“Even though all the firefighters have spoken — including the International Association of Fire Fighters, who represents 325,000 firefighters in North America, [which] said, ‘We don't want PFAS in our turnout out gear,’ — the NFPA has chosen repeatedly to deny us of that,” Mitchell added. “And so we will continue to be exposed unnecessarily to these chemicals.”
In a letter explaining the decision, representatives for the fire protection association said removing the test before understanding how it could affect the moisture barrier could pose serious risks to firefighter safety. They also said the issue of PFAS in turnout gear will be considered by a task force to make a later recommendation.
“The Council notes that all parties in favor and against this appeal agreed that [opponents to the standard] raise timely, important issues, therefore the Council directs that the progressing Task Group work on this issue be expedited.”
Mitchell called the explanation “nonsense.”
“I think that comes straight out of the industry playbook that we've seen for years dating back to the tobacco industry and climate change deniers and the chemical industry,” he said. “They use fear to try to protect their products and protect themselves from liability, and that's what they've done here. So it is nonsense. I think the standard is already endangering firefighters and that's what we were trying to change.”
Ayesha Khan, whose husband is a firefighter on Nantucket, formed the Nantucket PFAS action group after her husband was diagnosed with testicular cancer at age 38. She said her group has already secured funding to buy PFAS-free gear for Nantucket firefighters if the association had approved the change. Now, they will move forward with buying more low-PFAS gear.
“What [the decision] means, for me, is that my husband will continue to wear gear with PFAS in it while he's in remission from testicular cancer and that sucks,” she said. “It doesn't feel comforting or protective of his health by any means.”
The group had already helped five firefighters on Nantucket become among the first in the nation to use turnout gear with an outer layer that is completely free of PFAS. Mitchell said his support for the effort was inspired by the health problems of his colleagues; in the last few years, he said, around 15 to 20 current and former Nantucket firefighters have been diagnosed with cancers associated with high PFAS exposure.
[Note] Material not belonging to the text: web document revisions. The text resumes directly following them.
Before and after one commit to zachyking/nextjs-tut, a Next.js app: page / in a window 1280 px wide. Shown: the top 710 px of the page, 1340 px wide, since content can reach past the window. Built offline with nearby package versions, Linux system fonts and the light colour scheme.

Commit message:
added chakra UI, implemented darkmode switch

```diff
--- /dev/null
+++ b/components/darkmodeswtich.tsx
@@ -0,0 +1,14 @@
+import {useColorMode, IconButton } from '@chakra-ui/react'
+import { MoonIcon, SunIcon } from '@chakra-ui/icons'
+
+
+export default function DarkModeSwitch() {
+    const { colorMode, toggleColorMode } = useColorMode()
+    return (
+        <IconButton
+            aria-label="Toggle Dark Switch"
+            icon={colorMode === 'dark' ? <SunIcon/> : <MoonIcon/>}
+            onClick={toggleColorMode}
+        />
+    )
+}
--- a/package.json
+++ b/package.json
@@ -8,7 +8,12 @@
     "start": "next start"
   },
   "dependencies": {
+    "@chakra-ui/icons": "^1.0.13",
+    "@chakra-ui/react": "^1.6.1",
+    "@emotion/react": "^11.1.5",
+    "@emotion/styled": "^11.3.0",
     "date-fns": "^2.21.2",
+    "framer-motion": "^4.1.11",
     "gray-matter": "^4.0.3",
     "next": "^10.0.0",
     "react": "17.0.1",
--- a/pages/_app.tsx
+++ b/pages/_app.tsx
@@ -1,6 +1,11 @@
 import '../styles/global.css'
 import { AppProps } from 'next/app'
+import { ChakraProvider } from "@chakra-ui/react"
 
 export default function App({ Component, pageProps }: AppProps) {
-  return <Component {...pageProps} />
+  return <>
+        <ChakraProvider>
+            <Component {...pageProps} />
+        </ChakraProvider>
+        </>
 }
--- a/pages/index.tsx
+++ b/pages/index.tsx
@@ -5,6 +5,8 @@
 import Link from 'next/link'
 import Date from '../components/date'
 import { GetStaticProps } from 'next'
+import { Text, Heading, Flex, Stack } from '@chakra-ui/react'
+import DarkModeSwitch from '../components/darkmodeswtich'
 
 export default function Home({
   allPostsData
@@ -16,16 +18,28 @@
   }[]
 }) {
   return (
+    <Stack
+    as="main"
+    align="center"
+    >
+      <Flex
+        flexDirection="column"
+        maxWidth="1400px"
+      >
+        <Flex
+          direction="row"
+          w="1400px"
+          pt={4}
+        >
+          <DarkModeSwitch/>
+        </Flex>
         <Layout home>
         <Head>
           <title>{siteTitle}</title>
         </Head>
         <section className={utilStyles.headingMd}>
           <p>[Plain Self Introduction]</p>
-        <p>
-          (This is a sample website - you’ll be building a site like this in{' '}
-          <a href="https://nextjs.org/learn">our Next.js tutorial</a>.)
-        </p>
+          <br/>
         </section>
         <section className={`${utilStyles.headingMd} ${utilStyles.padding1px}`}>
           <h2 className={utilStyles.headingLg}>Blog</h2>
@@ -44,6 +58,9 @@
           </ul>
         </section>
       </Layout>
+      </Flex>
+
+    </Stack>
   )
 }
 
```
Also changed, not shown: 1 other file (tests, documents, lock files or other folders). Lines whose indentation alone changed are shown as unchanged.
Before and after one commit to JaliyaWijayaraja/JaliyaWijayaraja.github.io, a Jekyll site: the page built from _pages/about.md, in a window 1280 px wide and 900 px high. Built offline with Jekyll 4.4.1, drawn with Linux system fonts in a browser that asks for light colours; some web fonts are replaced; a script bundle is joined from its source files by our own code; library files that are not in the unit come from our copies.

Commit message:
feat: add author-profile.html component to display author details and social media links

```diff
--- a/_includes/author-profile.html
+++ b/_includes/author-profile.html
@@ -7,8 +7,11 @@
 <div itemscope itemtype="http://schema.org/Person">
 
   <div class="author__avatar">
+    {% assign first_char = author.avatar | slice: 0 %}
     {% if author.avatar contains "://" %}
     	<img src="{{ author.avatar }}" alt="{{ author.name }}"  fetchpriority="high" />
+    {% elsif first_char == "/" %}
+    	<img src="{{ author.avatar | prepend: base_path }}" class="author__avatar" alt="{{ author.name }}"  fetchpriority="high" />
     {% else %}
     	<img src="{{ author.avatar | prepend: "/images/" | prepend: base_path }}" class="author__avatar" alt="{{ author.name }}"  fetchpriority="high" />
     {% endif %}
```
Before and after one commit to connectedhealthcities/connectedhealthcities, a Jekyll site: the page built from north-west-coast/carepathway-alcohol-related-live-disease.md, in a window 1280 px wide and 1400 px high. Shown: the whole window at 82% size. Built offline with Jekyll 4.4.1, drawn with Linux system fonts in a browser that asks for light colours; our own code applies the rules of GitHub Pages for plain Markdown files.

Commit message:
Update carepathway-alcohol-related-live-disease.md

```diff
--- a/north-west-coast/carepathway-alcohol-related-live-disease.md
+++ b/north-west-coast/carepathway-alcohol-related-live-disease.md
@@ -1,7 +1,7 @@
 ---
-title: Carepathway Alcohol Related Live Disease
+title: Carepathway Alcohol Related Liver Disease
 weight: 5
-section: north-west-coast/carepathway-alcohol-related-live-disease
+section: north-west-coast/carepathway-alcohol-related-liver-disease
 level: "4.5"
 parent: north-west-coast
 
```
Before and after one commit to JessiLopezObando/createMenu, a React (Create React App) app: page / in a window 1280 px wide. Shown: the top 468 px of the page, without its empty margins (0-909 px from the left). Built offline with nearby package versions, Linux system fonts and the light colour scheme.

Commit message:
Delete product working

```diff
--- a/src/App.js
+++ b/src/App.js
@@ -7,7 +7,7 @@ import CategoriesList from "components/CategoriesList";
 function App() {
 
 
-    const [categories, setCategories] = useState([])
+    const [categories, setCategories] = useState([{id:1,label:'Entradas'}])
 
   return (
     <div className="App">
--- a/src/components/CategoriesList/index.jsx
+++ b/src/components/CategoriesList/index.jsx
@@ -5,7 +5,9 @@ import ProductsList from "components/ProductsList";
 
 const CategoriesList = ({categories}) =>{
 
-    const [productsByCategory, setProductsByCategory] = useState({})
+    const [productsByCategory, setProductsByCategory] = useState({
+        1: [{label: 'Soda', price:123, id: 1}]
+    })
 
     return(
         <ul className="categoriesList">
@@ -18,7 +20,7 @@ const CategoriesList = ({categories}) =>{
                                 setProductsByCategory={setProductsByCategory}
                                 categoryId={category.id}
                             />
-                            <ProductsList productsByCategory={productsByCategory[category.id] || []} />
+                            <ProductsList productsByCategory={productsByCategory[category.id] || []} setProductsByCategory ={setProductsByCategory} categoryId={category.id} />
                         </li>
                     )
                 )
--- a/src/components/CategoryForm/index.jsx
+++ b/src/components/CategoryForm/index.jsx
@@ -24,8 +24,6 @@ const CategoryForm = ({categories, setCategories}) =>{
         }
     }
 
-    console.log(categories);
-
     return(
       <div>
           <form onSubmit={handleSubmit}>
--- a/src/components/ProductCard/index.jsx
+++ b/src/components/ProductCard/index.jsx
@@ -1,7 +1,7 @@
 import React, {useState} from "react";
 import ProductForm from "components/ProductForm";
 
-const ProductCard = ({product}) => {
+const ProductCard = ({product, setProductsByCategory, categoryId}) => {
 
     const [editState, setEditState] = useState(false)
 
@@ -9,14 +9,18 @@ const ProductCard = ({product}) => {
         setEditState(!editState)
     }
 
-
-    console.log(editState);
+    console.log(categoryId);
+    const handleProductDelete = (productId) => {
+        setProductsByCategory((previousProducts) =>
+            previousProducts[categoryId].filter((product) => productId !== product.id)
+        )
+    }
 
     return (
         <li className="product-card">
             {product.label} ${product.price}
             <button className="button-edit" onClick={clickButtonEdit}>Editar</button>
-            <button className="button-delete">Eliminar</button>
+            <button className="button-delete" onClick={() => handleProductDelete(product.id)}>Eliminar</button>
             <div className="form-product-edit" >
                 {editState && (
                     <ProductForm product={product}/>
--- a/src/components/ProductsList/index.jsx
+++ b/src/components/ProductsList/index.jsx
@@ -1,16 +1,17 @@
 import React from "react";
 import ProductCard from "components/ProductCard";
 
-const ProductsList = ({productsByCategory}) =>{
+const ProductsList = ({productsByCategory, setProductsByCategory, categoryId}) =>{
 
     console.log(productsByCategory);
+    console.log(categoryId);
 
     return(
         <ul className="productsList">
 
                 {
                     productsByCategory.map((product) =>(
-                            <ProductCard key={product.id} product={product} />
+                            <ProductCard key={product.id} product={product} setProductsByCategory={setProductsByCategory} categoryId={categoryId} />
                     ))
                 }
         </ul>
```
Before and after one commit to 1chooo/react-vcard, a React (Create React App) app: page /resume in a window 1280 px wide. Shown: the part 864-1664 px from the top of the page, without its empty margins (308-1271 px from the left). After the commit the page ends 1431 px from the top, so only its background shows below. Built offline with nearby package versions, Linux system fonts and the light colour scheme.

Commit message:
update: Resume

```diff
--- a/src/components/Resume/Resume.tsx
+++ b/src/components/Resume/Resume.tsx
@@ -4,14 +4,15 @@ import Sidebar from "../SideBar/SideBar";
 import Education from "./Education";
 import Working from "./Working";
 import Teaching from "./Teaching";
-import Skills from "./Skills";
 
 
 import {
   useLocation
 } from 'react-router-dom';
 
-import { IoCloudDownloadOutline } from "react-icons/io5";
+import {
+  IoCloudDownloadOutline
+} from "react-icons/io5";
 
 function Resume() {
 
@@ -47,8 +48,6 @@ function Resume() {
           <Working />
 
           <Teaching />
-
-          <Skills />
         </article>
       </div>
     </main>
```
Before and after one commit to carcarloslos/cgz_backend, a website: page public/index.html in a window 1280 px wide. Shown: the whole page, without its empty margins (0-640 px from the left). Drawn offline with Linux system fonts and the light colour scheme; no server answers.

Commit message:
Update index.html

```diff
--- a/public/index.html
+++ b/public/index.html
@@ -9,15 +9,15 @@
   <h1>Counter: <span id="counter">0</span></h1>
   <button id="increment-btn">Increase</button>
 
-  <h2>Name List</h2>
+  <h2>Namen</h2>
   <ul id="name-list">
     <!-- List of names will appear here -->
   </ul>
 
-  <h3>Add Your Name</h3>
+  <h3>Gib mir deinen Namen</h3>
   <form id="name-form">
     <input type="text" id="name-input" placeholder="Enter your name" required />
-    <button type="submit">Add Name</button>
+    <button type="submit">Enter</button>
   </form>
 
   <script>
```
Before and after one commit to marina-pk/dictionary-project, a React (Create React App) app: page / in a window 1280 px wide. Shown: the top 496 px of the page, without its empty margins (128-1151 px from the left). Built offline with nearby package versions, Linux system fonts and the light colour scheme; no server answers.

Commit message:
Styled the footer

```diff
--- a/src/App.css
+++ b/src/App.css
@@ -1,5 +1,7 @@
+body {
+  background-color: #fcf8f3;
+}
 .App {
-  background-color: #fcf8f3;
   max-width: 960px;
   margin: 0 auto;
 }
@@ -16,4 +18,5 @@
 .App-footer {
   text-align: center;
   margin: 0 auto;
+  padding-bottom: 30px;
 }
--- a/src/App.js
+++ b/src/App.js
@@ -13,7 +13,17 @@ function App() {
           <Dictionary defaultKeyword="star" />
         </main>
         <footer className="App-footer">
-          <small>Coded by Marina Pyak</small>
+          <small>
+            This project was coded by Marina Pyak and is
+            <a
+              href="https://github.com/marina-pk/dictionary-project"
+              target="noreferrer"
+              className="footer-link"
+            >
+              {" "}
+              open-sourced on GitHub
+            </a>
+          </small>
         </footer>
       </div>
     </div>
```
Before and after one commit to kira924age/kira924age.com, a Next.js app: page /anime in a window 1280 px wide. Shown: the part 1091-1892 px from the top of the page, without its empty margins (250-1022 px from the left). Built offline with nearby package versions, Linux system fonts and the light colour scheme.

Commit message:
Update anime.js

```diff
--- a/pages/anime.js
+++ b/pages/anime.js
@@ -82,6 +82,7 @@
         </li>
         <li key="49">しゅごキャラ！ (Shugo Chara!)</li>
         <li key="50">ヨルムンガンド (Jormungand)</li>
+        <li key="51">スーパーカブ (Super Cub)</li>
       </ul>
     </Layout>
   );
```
“We have been awaiting this NFPA decision in the hopes that within a few months to a year, we'd be able to replace all of the gear and go completely PFAS-free, but we still don't know when that's going to happen,” he said. “So we will be buying the lower PFAS gear, which at least will start to reduce some of the exposure to our firefighters.”
Khan said she and a coalition of other anti-PFAS activists will be meeting this week to discuss next steps.
“We aren’t giving up,” Mitchell said.